• MATERIAL PROVIDED
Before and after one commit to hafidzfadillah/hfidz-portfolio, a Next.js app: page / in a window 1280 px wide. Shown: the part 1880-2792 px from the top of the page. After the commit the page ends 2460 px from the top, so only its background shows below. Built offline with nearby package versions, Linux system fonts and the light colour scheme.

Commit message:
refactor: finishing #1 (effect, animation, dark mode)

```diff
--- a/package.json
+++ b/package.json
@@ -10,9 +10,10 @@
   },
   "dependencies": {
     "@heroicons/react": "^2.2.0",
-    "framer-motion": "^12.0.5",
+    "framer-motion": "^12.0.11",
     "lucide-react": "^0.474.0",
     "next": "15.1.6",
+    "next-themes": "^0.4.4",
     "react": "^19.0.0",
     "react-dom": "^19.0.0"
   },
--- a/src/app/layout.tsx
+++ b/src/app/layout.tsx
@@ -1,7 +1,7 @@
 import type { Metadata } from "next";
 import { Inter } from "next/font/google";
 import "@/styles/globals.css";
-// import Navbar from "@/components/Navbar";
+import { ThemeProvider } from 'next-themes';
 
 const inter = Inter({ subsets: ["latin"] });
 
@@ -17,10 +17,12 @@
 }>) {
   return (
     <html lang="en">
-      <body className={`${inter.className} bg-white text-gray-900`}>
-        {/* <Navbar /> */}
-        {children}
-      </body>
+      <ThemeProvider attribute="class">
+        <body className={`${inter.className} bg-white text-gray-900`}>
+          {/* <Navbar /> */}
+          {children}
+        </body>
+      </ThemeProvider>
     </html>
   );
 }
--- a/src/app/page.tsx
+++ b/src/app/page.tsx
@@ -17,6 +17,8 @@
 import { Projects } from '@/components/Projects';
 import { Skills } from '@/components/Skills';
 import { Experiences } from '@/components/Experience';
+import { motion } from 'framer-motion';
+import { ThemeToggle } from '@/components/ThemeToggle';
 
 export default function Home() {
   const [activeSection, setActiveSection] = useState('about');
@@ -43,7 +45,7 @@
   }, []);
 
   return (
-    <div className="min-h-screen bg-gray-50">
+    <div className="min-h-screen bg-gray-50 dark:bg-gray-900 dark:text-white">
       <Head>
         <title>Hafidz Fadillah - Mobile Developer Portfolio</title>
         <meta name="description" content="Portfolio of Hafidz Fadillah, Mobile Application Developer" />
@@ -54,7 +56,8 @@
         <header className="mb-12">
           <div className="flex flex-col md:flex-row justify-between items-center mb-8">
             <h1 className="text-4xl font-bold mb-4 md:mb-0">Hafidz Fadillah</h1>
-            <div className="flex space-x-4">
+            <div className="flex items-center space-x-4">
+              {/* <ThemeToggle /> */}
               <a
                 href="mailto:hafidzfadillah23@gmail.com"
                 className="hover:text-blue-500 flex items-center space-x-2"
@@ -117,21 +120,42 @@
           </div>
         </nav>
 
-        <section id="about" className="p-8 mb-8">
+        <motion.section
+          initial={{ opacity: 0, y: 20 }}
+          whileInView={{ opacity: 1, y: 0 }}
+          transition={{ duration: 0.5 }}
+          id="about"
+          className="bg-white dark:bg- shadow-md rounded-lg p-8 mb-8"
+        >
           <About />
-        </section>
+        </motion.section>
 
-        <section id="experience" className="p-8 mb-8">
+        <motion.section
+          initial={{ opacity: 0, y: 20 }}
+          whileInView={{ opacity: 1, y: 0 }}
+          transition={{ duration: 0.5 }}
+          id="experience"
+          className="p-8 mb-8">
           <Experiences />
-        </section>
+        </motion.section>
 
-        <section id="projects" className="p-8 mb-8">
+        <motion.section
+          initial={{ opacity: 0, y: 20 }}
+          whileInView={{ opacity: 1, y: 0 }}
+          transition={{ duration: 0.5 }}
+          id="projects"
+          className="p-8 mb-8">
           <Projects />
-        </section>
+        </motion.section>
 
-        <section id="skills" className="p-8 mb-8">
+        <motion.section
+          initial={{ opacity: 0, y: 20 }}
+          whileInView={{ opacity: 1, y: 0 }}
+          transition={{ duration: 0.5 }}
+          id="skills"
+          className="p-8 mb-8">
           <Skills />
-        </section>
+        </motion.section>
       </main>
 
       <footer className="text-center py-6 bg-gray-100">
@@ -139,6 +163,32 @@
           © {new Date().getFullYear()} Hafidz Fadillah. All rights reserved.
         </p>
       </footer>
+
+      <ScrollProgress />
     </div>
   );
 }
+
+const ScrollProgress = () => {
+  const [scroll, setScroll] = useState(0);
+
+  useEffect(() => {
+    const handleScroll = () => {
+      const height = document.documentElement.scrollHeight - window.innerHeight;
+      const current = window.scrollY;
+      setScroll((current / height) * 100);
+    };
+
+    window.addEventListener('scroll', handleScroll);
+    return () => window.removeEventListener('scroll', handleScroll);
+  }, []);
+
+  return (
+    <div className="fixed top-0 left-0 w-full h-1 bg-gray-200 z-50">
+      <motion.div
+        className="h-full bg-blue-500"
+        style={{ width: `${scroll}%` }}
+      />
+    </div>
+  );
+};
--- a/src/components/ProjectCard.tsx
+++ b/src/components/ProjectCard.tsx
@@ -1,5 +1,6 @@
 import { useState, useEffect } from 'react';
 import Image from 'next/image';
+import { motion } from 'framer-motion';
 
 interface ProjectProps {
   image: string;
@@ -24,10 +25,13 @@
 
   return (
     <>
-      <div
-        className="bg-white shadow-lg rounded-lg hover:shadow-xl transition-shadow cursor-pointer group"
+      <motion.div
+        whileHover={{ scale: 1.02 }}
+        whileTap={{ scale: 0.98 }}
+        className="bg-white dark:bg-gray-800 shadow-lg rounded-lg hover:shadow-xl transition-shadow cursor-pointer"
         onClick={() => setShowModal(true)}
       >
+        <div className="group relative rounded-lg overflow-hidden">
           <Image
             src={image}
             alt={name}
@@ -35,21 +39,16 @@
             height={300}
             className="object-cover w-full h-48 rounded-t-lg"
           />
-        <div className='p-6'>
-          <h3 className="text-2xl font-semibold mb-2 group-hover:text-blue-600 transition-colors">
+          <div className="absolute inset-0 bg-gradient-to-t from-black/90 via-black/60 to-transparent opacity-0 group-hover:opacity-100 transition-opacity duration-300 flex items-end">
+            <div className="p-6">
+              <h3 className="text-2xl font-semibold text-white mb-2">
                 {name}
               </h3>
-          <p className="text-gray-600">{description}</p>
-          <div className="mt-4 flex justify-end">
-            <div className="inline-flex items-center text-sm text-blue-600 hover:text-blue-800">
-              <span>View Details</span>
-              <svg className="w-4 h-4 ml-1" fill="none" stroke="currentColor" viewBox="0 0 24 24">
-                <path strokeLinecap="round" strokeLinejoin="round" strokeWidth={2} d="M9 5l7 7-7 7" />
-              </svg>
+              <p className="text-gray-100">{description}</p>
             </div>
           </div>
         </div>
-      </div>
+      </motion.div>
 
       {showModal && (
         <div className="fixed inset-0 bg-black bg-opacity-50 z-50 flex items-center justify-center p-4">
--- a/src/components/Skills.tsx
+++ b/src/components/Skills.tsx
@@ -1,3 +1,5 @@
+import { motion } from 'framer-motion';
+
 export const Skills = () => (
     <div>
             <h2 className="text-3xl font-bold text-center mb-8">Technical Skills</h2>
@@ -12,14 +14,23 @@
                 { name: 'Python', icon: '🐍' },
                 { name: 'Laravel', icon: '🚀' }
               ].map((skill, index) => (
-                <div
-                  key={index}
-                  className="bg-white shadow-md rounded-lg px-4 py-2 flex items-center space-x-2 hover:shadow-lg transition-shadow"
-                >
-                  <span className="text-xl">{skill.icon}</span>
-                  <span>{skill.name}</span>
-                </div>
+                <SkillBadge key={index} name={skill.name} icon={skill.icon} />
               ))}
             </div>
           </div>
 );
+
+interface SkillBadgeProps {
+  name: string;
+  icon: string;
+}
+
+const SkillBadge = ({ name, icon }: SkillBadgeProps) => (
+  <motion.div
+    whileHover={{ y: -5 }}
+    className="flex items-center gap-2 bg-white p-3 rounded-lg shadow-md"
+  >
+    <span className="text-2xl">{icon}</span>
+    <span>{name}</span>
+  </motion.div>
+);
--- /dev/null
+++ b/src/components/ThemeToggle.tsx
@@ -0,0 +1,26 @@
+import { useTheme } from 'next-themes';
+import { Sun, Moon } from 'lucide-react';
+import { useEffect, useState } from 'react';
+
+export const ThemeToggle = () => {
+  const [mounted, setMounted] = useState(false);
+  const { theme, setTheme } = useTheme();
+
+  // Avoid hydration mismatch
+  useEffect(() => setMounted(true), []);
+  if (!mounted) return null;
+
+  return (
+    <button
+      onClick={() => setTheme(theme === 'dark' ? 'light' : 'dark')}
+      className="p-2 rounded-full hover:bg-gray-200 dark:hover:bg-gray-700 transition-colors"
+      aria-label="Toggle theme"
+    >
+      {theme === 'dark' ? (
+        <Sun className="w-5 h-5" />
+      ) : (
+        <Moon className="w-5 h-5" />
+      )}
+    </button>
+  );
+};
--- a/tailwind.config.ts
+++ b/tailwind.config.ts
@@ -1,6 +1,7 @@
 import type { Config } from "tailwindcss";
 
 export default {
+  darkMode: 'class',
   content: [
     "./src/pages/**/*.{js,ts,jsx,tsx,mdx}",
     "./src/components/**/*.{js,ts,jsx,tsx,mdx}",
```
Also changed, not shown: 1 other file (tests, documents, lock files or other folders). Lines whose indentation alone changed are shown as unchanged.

• EXERCISE DETAILS
Copy every line where the word "span" is present in the entries above.

• RESULT
-              <span>View Details</span>
-                  <span className="text-xl">{skill.icon}</span>
-                  <span>{skill.name}</span>
+    <span className="text-2xl">{icon}</span>
+    <span>{name}</span>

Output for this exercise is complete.